As I so eloquently put it on Strava on Saturday after my long run, “90% humidity is just too much humidity.” 

It’s too much moisture in the hot, hot air for running with any sense of purpose. The first mile was the best mile — and given how crappy most first miles are, this should tell you how gross the next four miles were. I just keep reminding myself that I’m building mental strength when I run in the dead of summer (and the dead of winter). Soon, my brain will be able to bench press my car.

As it turns out, 90% humidity is also too much humidity for my very strong brain to find a good theme for this week’s column. No one wants to read 800 words about oppressive July days — besides, then we’d just get into a competition about whose weather is worse, even though we all  know that mine is.

It’s just too steamy to think. Instead of a coherent and/or moving and/or funny column about this vocation we all share, all my distracted (but strong!) brain can offer are a few disconnected observations.

blue tile floor with bubbles all over it

This is how unfocused I have been: I put dishwashing liquid in the dishwasher. As a friend put it, “You totally Brady Bunched it!” Reader: I totally did.

So many mother runners commented on my “Meaningful Miles” post about Heidi. Her last treatment (should the schedule hold) will be August 14. We’re noodling around with ideas for some kind of virtual group run but nothing has stuck yet. There’s still some time to pull something together, even if we are buying poster board and glitter the night before in true mother runner style.

Because I’m going to run a fast 5K on July 20, Coach put 4 30-second hard-as-you-can intervals on the schedule after my 3-mile easy run. The sidewalk in front of my house one of the few flat sports in the neighborhood, so I took off on the first :30 right after I turned the corner for home. Then I nearly ran headlong into this little guy (or gal).

small deer

He took a step back; I took a step back. I could hear him breathing; I imagine he could do the same for me. I decided to go back to running and hoped he wouldn’t leap into me. Instead, he just watched all four intervals as he stood in one spot and ate my neighbor’s shrubs. The deer are confident in my neck of the woods.

Two ultra-runners are sharing their stories and proving that exposing your vulnerabilities makes you stronger. Katie Arnold, who has a column in the New York Times this week, is familiar to the tribe already. She’s been on the pod. Her Running Home: A Memoir one all BAMRs should read, even if you have no dreams of running very far. Arnold reminds us that she isn’t Superwoman — and that the goal of becoming her isn’t a goal worth pursuing.

While Katie feels like a friend, Amelia Boone may not. Boone is best known for kicking serious ass in obstacle racing. She moved into ultras a few years ago and took on the infamous Barkley. On social media, Boone is candid about silly things like her love for Pop Tarts and frustrating things like her continual injuries.
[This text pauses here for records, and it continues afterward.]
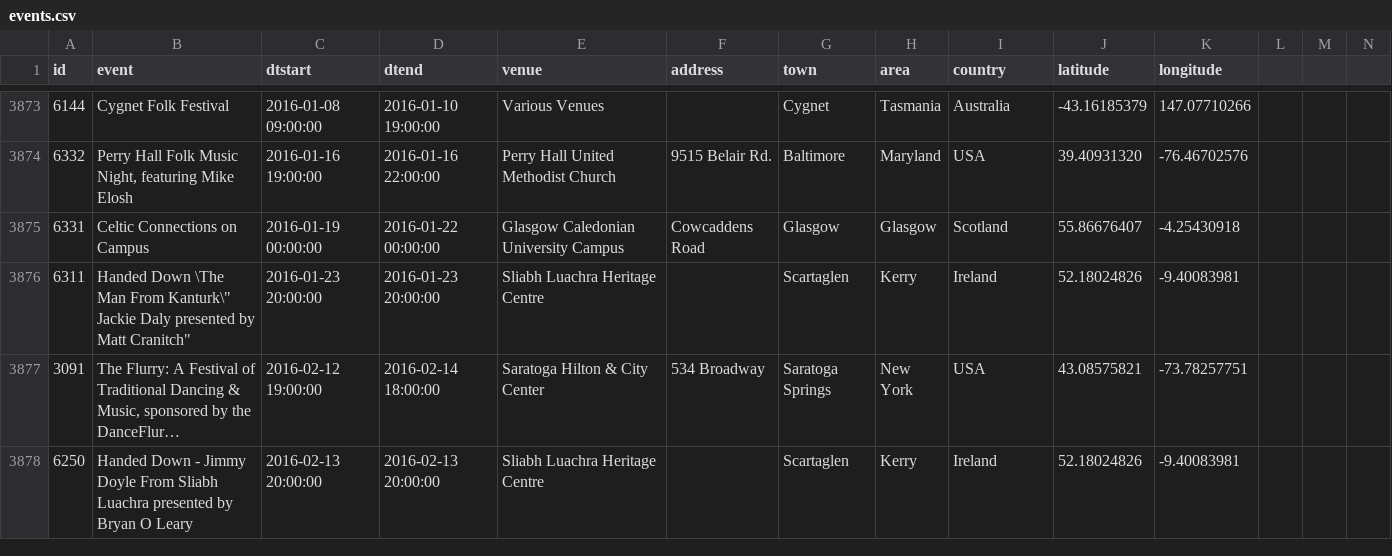
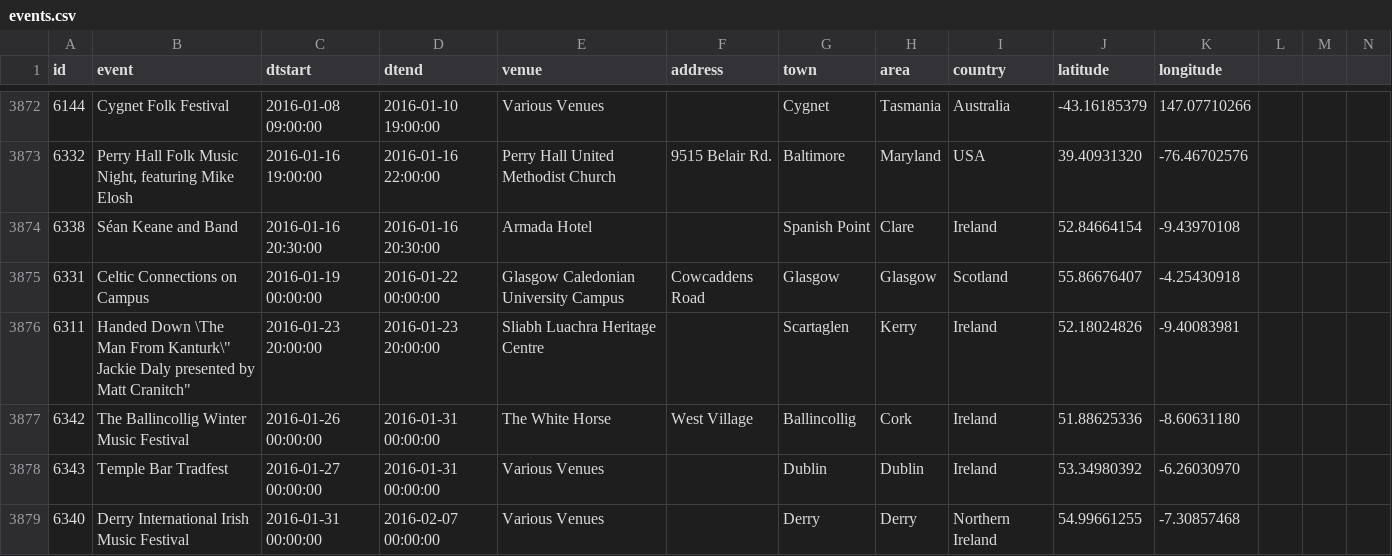
Before and after one commit to adactio/TheSession-data, a CSV file: csv/events.csv, drawn as a sheet; only a part is shown, gaps mark what is left out; the shorter side is filled out with more unchanged rows; long unchanged cells end in …; the diff covers the shown part only.

Commit message:
Latest data dump

```diff
--- a/csv/events.csv
+++ b/csv/events.csv
@@ -3874,3 +3873,7 @@
 6332,"Perry Hall Folk Music Night, featuring Mike Elosh","2016-01-16 19:00:00","2016-01-16 22:00:00","Perry Hall United Methodist Church ","9515 Belair Rd.","Baltimore","Maryland","USA",39.40931320,-76.46702576
+6338,"Séan Keane and Band","2016-01-16 20:30:00","2016-01-16 20:30:00","Armada Hotel","","Spanish Point","Clare","Ireland",52.84664154,-9.43970108
 6331,"Celtic Connections on Campus","2016-01-19 00:00:00","2016-01-22 00:00:00","Glasgow Caledonian University Campus","Cowcaddens Road","Glasgow","Glasgow","Scotland",55.86676407,-4.25430918
 6311,"Handed Down    \"The Man From Kanturk\"   Jackie Daly  presented by Matt Cranitch","2016-01-23 20:00:00","2016-01-23 20:00:00","Sliabh Luachra Heritage Centre ","","Scartaglen","Kerry","Ireland",52.18024826,-9.40083981
+6342,"The Ballincollig Winter Music Festival","2016-01-26 00:00:00","2016-01-31 00:00:00","The White Horse","West Village","Ballincollig","Cork","Ireland",51.88625336,-8.60631180
+6343,"Temple Bar Tradfest","2016-01-27 00:00:00","2016-01-31 00:00:00","Various Venues","","Dublin","Dublin","Ireland",53.34980392,-6.26030970
+6340,"Derry International Irish Music Festival","2016-01-31 00:00:00","2016-02-07 00:00:00","Various Venues","","Derry","Derry","Northern Ireland",54.99661255,-7.30857468
```
Also changed, not shown: 4 added rows, 1 removed row and 15 edited cells elsewhere in this file, csv/sessions.csv, 1 other file.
This week, she revealed she’d been in treatment for the last few months because of her eating disorder. Her raw and fierce post is a testament to her strength.

giant rooster on a porch

Who doesn’t have a giant rooster in their neighborhood?

A local deli/convenience store put this giant rooster out on its front stoop at some point. I nearly hurt myself laughing when I ran past it. Drivers roaring past must have thought I was being attacked by bees. I can’t be the only Bloggess fan, can I? Knock, Knock.

Book cover.


Part of my summer haze can also be chalked up to working on a round of edits for Somebody’s Gotta Do It, my book (!) that will be out in March. At any given moment, three-quarters of my brain is thinking about chapter titles and commas. The movies make book publishing look so sexy. Sadly, the real process involves sitting along in a room, staring at a screen, and wondering if you ever really knew how the English language works.

On that note, how’s your summer running going? Having a blast? Has it happened so fast?